**What is required:** State, as a number alone, how many lines of the entries contain the word "targetPoint".
[Records for the task — start]
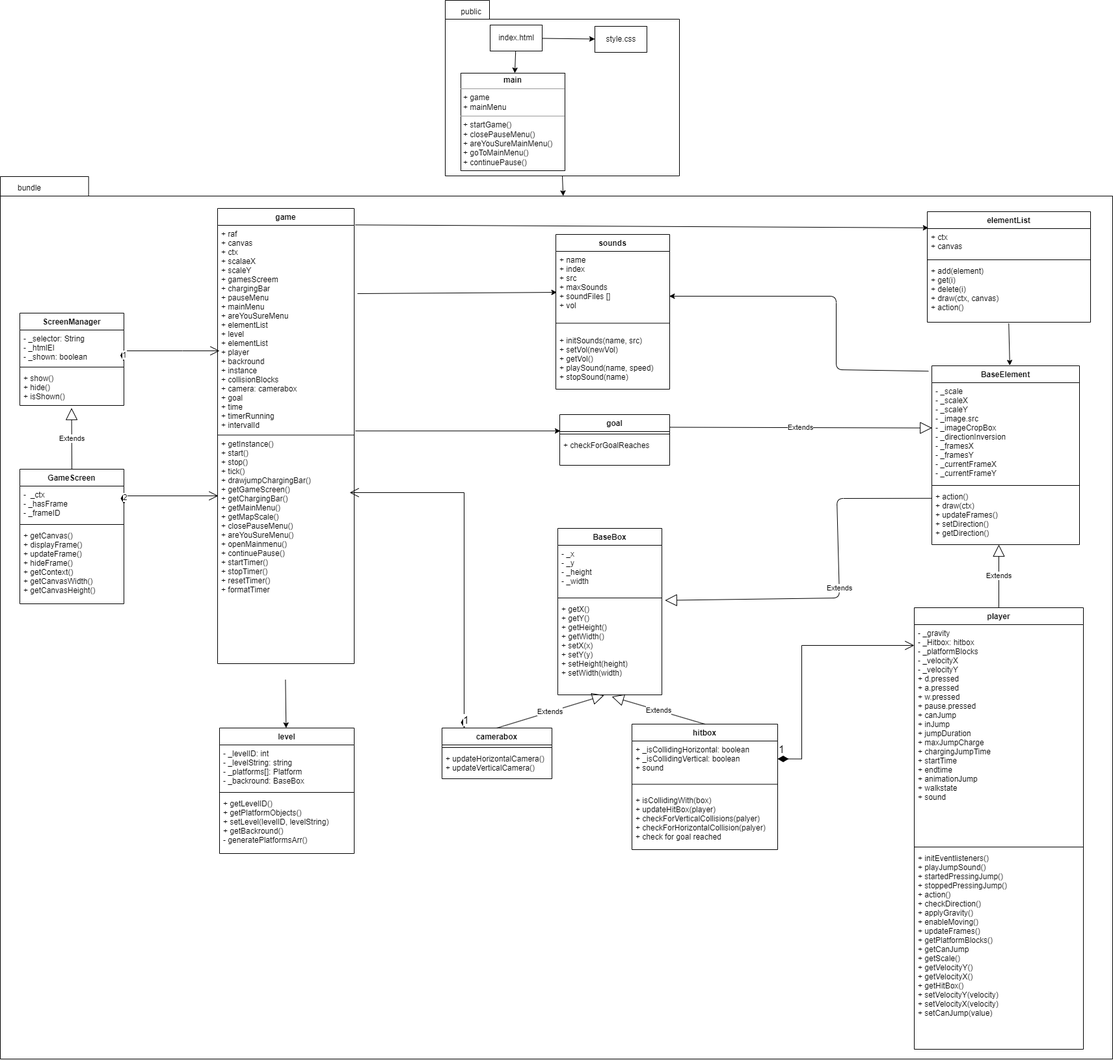
Before: klassendiagramm.png, a diagram exported from draw.io (ozhadykov/browsergame-v2). Source tidied: cells renumbered, new cells last; positions are measured from the earlier drawing's top-left corner, leaving out a move shared by most shapes.
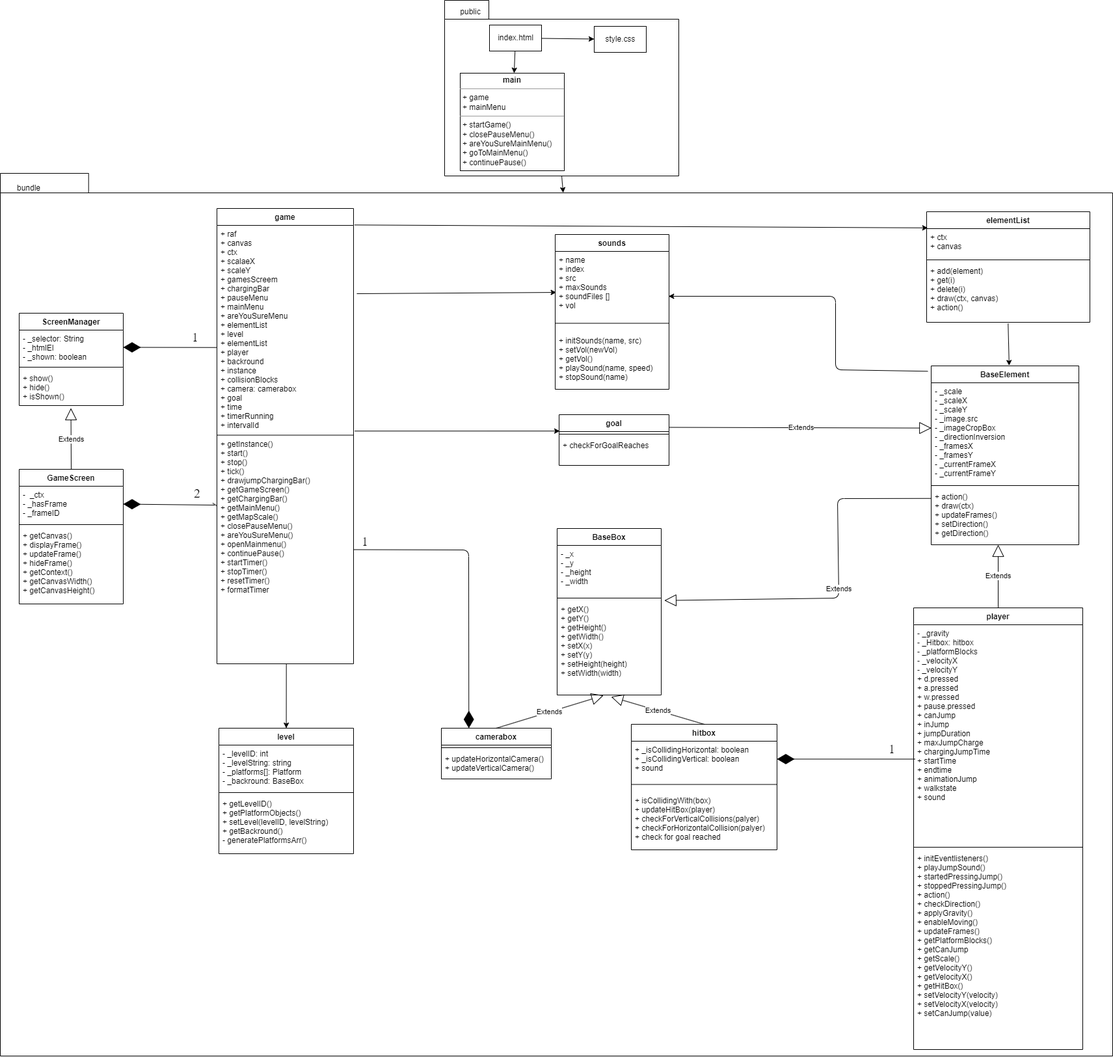
After the change.

The edit, as a diff of the source:
```diff
@@ -3,7 +3,7 @@
     <mxCell id="0" />
     <mxCell id="1" parent="0" />
     <mxCell id="2" value="&lt;span style=&quot;color: rgba(0, 0, 0, 0); font-family: monospace; font-size: 0px; font-weight: 400; text-align: start;&quot;&gt;%3CmxGraphModel%3E%3Croot%3E%3CmxCell%20id%3D%220%22%2F%3E%3CmxCell%20id%3D%221%22%20parent%3D%220%22%2F%3E%3CmxCell%20id%3D%222%22%20value%3D%22backround%26%2310%3B%22%20style%3D%22swimlane%3BfontStyle%3D1%3Balign%3Dcenter%3BverticalAlign%3Dtop%3BchildLayout%3DstackLayout%3Bhorizontal%3D1%3BstartSize%3D26%3BhorizontalStack%3D0%3BresizeParent%3D1%3BresizeParentMax%3D0%3BresizeLast%3D0%3Bcollapsible%3D1%3BmarginBottom%3D0%3B%22%20vertex%3D%221%22%20parent%3D%221%22%3E%3CmxGeometry%20x%3D%22-80%22%20y%3D%22950%22%20width%3D%22160%22%20height%3D%2286%22%20as%3D%22geometry%22%2F%3E%3C%2FmxCell%3E%3CmxCell%20id%3D%223%22%20value%3D%22%2B%20field%3A%20type%22%20style%3D%22text%3BstrokeColor%3Dnone%3BfillColor%3Dnone%3Balign%3Dleft%3BverticalAlign%3Dtop%3BspacingLeft%3D4%3BspacingRight%3D4%3Boverflow%3Dhidden%3Brotatable%3D0%3Bpoints%3D%5B%5B0%2C0.5%5D%2C%5B1%2C0.5%5D%5D%3BportConstraint%3Deastwest%3B%22%20vertex%3D%221%22%20parent%3D%222%22%3E%3CmxGeometry%20y%3D%2226%22%20width%3D%22160%22%20height%3D%2226%22%20as%3D%22geometry%22%2F%3E%3C%2FmxCell%3E%3CmxCell%20id%3D%224%22%20value%3D%22%22%20style%3D%22line%3BstrokeWidth%3D1%3BfillColor%3Dnone%3Balign%3Dleft%3BverticalAlign%3Dmiddle%3BspacingTop%3D-1%3BspacingLeft%3D3%3BspacingRight%3D3%3Brotatable%3D0%3BlabelPosition%3Dright%3Bpoints%3D%5B%5D%3BportConstraint%3Deastwest%3BstrokeColor%3Dinherit%3B%22%20vertex%3D%221%22%20parent%3D%222%22%3E%3CmxGeometry%20y%3D%2252%22%20width%3D%22160%22%20height%3D%228%22%20as%3D%22geometry%22%2F%3E%3C%2FmxCell%3E%3CmxCell%20id%3D%225%22%20value%3D%22%2B%20method(type)%3A%20type%22%20style%3D%22text%3BstrokeColor%3Dnone%3BfillColor%3Dnone%3Balign%3Dleft%3BverticalAlign%3Dtop%3BspacingLeft%3D4%3BspacingRight%3D4%3Boverflow%3Dhidden%3Brotatable%3D0%3Bpoints%3D%5B%5B0%2C0.5%5D%2C%5B1%2C0.5%5D%5D%3BportConstraint%3Deastwest%3B%22%20vertex%3D%221%22%20parent%3D%222%22%3E%3CmxGeometry%20y%3D%2260%22%20width%3D%22160%22%20height%3D%2226%22%20as%3D%22geometry%22%2F%3E%3C%2FmxCell%3E%3C%2Froot%3E%3C%2FmxGraphModel%3E&lt;/span&gt;" style="shape=folder;fontStyle=1;spacingTop=10;tabWidth=50;tabHeight=30;tabPosition=left;html=1;" parent="1" vertex="1">
-      <mxGeometry y="271" width="1710" height="1357" as="geometry" />
+      <mxGeometry x="1" y="266" width="1710" height="1357" as="geometry" />
     </mxCell>
     <mxCell id="3" style="shape=folder;fontStyle=1;spacingTop=10;tabWidth=68;tabHeight=29;tabPosition=left;html=1;" parent="1" vertex="1">
       <mxGeometry x="684" width="360" height="270" as="geometry" />
@@ -124,7 +124,7 @@
     <mxCell id="41" value="Extends" style="endArrow=block;endSize=16;endFill=0;html=1;exitX=-0.002;exitY=0.181;exitDx=0;exitDy=0;exitPerimeter=0;entryX=1.03;entryY=-0.002;entryDx=0;entryDy=0;entryPerimeter=0;" parent="1" edge="1" source="22" target="33">
       <mxGeometry relative="1" as="geometry">
         <Array as="points">
-          <mxPoint x="1286" y="766" />
+          <mxPoint x="1288" y="766" />
           <mxPoint x="1290" y="919" />
         </Array>
       </mxGeometry>
@@ -135,21 +135,6 @@
     <mxCell id="43" value="Extends" style="endArrow=block;endSize=16;endFill=0;html=1;exitX=0.5;exitY=0;exitDx=0;exitDy=0;entryX=0.519;entryY=1.019;entryDx=0;entryDy=0;entryPerimeter=0;" parent="1" edge="1" source="34" target="33">
       <mxGeometry relative="1" as="geometry" />
     </mxCell>
-    <mxCell id="44" value="1" style="endArrow=open;html=1;endSize=12;startArrow=diamondThin;startSize=14;startFill=1;edgeStyle=orthogonalEdgeStyle;align=left;verticalAlign=bottom;hachureGap=4;fontFamily=Helvetica;fontSize=16;rounded=0;exitX=1;exitY=0.5;exitDx=0;exitDy=0;" parent="1" edge="1" source="35" target="25">
-      <mxGeometry x="-1" y="3" relative="1" as="geometry">
-        <Array as="points">
-          <mxPoint x="1232" y="992" />
-        </Array>
-      </mxGeometry>
-    </mxCell>
-    <mxCell id="45" value="1" style="endArrow=open;html=1;endSize=12;startArrow=diamondThin;startSize=14;startFill=1;edgeStyle=orthogonalEdgeStyle;align=left;verticalAlign=bottom;rounded=0;sketch=0;hachureGap=4;jiggle=2;curveFitting=1;fontFamily=Helvetica;fontSize=16;" parent="1" edge="1" source="38">
-      <mxGeometry x="-1" y="3" relative="1" as="geometry">
-        <mxPoint x="537" y="757" as="targetPoint" />
-        <Array as="points">
-          <mxPoint x="713" y="757" />
-        </Array>
-      </mxGeometry>
-    </mxCell>
     <mxCell id="46" value="sounds" style="swimlane;fontStyle=1;align=center;verticalAlign=top;horizontal=1;startSize=26;hachureGap=4;fontFamily=Helvetica;fontSize=12;" parent="1" vertex="1">
       <mxGeometry x="854" y="360" width="175" height="238" as="geometry" />
     </mxCell>
@@ -186,15 +171,6 @@
     <mxCell id="57" value="+ show()&#10;+ hide() &#10;+ isShown()" style="text;strokeColor=none;fillColor=none;align=left;verticalAlign=top;spacingLeft=4;spacingRight=4;overflow=hidden;points=[[0,0.5],[1,0.5]];portConstraint=eastwest;sketch=0;hachureGap=4;jiggle=2;curveFitting=1;fontFamily=Helvetica;fontSize=12;" parent="54" vertex="1">
       <mxGeometry y="87" width="160" height="55" as="geometry" />
     </mxCell>
-    <mxCell id="58" value="1" style="endArrow=open;html=1;endSize=12;startArrow=diamondThin;startSize=14;startFill=1;edgeStyle=orthogonalEdgeStyle;align=left;verticalAlign=bottom;rounded=0;sketch=0;hachureGap=4;jiggle=2;curveFitting=1;fontFamily=Helvetica;fontSize=12;exitX=0.996;exitY=0.898;exitDx=0;exitDy=0;exitPerimeter=0;" parent="1" edge="1" source="55">
-      <mxGeometry x="-1" y="3" relative="1" as="geometry">
-        <mxPoint x="337" y="539" as="targetPoint" />
-        <Array as="points">
-          <mxPoint x="280" y="539" />
-          <mxPoint x="280" y="539" />
-        </Array>
-      </mxGeometry>
-    </mxCell>
     <mxCell id="59" value="GameScreen" style="swimlane;fontStyle=1;align=center;verticalAlign=top;horizontal=1;startSize=26;sketch=0;hachureGap=4;jiggle=2;curveFitting=1;fontFamily=Helvetica;fontSize=12;" parent="1" vertex="1">
       <mxGeometry x="30" y="721" width="160" height="207" as="geometry" />
     </mxCell>
@@ -226,17 +202,9 @@
         </Array>
       </mxGeometry>
     </mxCell>
-    <mxCell id="67" style="edgeStyle=none;html=1;exitX=0.497;exitY=1.071;exitDx=0;exitDy=0;exitPerimeter=0;" parent="1" edge="1" source="14" target="50">
+    <mxCell id="67" style="edgeStyle=none;html=1;exitX=0.508;exitY=1.001;exitDx=0;exitDy=0;exitPerimeter=0;" parent="1" edge="1" source="14" target="50">
       <mxGeometry relative="1" as="geometry" />
     </mxCell>
-    <mxCell id="68" value="2" style="endArrow=open;html=1;endSize=12;startArrow=diamondThin;startSize=14;startFill=1;edgeStyle=orthogonalEdgeStyle;align=left;verticalAlign=bottom;rounded=0;sketch=0;hachureGap=4;jiggle=2;curveFitting=1;fontFamily=Helvetica;fontSize=12;exitX=1;exitY=0.5;exitDx=0;exitDy=0;" parent="1" edge="1" source="60">
-      <mxGeometry x="-1" y="3" relative="1" as="geometry">
-        <mxPoint x="335" y="762" as="targetPoint" />
-        <Array as="points">
-          <mxPoint x="335" y="762" />
-        </Array>
-      </mxGeometry>
-    </mxCell>
     <mxCell id="69" value="goal&#10;" style="swimlane;fontStyle=1;align=center;verticalAlign=top;horizontal=1;startSize=26;strokeColor=default;fontFamily=Helvetica;fontSize=12;fontColor=default;fillColor=default;" parent="1" vertex="1">
       <mxGeometry x="860" y="637" width="169" height="78" as="geometry" />
     </mxCell>
@@ -252,5 +220,36 @@
     <mxCell id="73" style="edgeStyle=none;html=1;entryX=0.006;entryY=0.323;entryDx=0;entryDy=0;exitX=1.009;exitY=0.982;exitDx=0;exitDy=0;exitPerimeter=0;entryPerimeter=0;" parent="1" edge="1" source="12" target="69">
       <mxGeometry relative="1" as="geometry" />
     </mxCell>
+    <mxCell id="74" style="endArrow=diamondThin;endFill=1;endSize=24;html=1;hachureGap=4;fontFamily=Architects Daughter;fontSource=https%3A%2F%2Ffonts.googleapis.com%2Fcss%3Ffamily%3DArchitects%2BDaughter;fontSize=16;entryX=1;entryY=0.5;entryDx=0;entryDy=0;exitX=0.008;exitY=0.611;exitDx=0;exitDy=0;exitPerimeter=0;" parent="1" edge="1" source="25" target="35">
+      <mxGeometry relative="1" as="geometry" />
+    </mxCell>
+    <mxCell id="75" style="endArrow=diamondThin;endFill=1;endSize=24;html=1;hachureGap=4;fontFamily=Architects Daughter;fontSource=https%3A%2F%2Ffonts.googleapis.com%2Fcss%3Ffamily%3DArchitects%2BDaughter;fontSize=16;entryX=0.25;entryY=0;entryDx=0;entryDy=0;exitX=1;exitY=0.5;exitDx=0;exitDy=0;" parent="1" edge="1" source="14" target="38">
+      <mxGeometry relative="1" as="geometry">
+        <Array as="points">
+          <mxPoint x="721" y="845" />
+        </Array>
+      </mxGeometry>
+    </mxCell>
+    <mxCell id="76" value="&lt;font face=&quot;Times New Roman&quot;&gt;1&lt;/font&gt;" style="text;html=1;strokeColor=none;fillColor=none;align=center;verticalAlign=middle;whiteSpace=wrap;rounded=0;sketch=1;hachureGap=4;jiggle=2;curveFitting=1;fontFamily=Architects Daughter;fontSource=https%3A%2F%2Ffonts.googleapis.com%2Fcss%3Ffamily%3DArchitects%2BDaughter;fontSize=20;" parent="1" vertex="1">
+      <mxGeometry x="1342" y="1136" width="60" height="30" as="geometry" />
+    </mxCell>
+    <mxCell id="77" value="&lt;font face=&quot;Times New Roman&quot;&gt;1&lt;/font&gt;" style="text;html=1;strokeColor=none;fillColor=none;align=center;verticalAlign=middle;whiteSpace=wrap;rounded=0;sketch=1;hachureGap=4;jiggle=2;curveFitting=1;fontFamily=Architects Daughter;fontSource=https%3A%2F%2Ffonts.googleapis.com%2Fcss%3Ffamily%3DArchitects%2BDaughter;fontSize=20;" parent="1" vertex="1">
+      <mxGeometry x="532" y="817" width="60" height="30" as="geometry" />
+    </mxCell>
+    <mxCell id="78" style="endArrow=diamondThin;endFill=1;endSize=24;html=1;hachureGap=4;fontFamily=Architects Daughter;fontSource=https%3A%2F%2Ffonts.googleapis.com%2Fcss%3Ffamily%3DArchitects%2BDaughter;fontSize=16;entryX=1;entryY=0.5;entryDx=0;entryDy=0;exitX=-0.004;exitY=0.583;exitDx=0;exitDy=0;exitPerimeter=0;" parent="1" edge="1" source="12" target="55">
+      <mxGeometry relative="1" as="geometry" />
+    </mxCell>
+    <mxCell id="79" value="&lt;font face=&quot;Times New Roman&quot;&gt;1&lt;/font&gt;" style="text;html=1;strokeColor=none;fillColor=none;align=center;verticalAlign=middle;whiteSpace=wrap;rounded=0;sketch=1;hachureGap=4;jiggle=2;curveFitting=1;fontFamily=Architects Daughter;fontSource=https%3A%2F%2Ffonts.googleapis.com%2Fcss%3Ffamily%3DArchitects%2BDaughter;fontSize=20;" parent="1" vertex="1">
+      <mxGeometry x="271" y="503" width="60" height="30" as="geometry" />
+    </mxCell>
+    <mxCell id="80" style="endArrow=diamondThin;endFill=1;endSize=24;html=1;hachureGap=4;fontFamily=Architects Daughter;fontSource=https%3A%2F%2Ffonts.googleapis.com%2Fcss%3Ffamily%3DArchitects%2BDaughter;fontSize=16;entryX=1;entryY=0.5;entryDx=0;entryDy=0;exitX=-0.016;exitY=0.305;exitDx=0;exitDy=0;exitPerimeter=0;" parent="1" edge="1" source="14" target="60">
+      <mxGeometry relative="1" as="geometry" />
+    </mxCell>
+    <mxCell id="81" style="edgeStyle=none;sketch=0;hachureGap=4;jiggle=2;curveFitting=1;html=1;fontFamily=Times New Roman;fontSize=16;endArrow=none;endFill=0;" parent="1" edge="1" source="68" target="14">
+      <mxGeometry relative="1" as="geometry" />
+    </mxCell>
+    <mxCell id="68" value="&lt;font face=&quot;Times New Roman&quot;&gt;2&lt;br&gt;&lt;/font&gt;" style="text;html=1;strokeColor=none;fillColor=none;align=center;verticalAlign=middle;whiteSpace=wrap;rounded=0;sketch=1;hachureGap=4;jiggle=2;curveFitting=1;fontFamily=Architects Daughter;fontSource=https%3A%2F%2Ffonts.googleapis.com%2Fcss%3Ffamily%3DArchitects%2BDaughter;fontSize=20;" parent="1" vertex="1">
+      <mxGeometry x="274" y="743" width="60" height="30" as="geometry" />
+    </mxCell>
   </root>
 </mxGraphModel>
```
[Records for the task — finish]
**Solved problem:** 3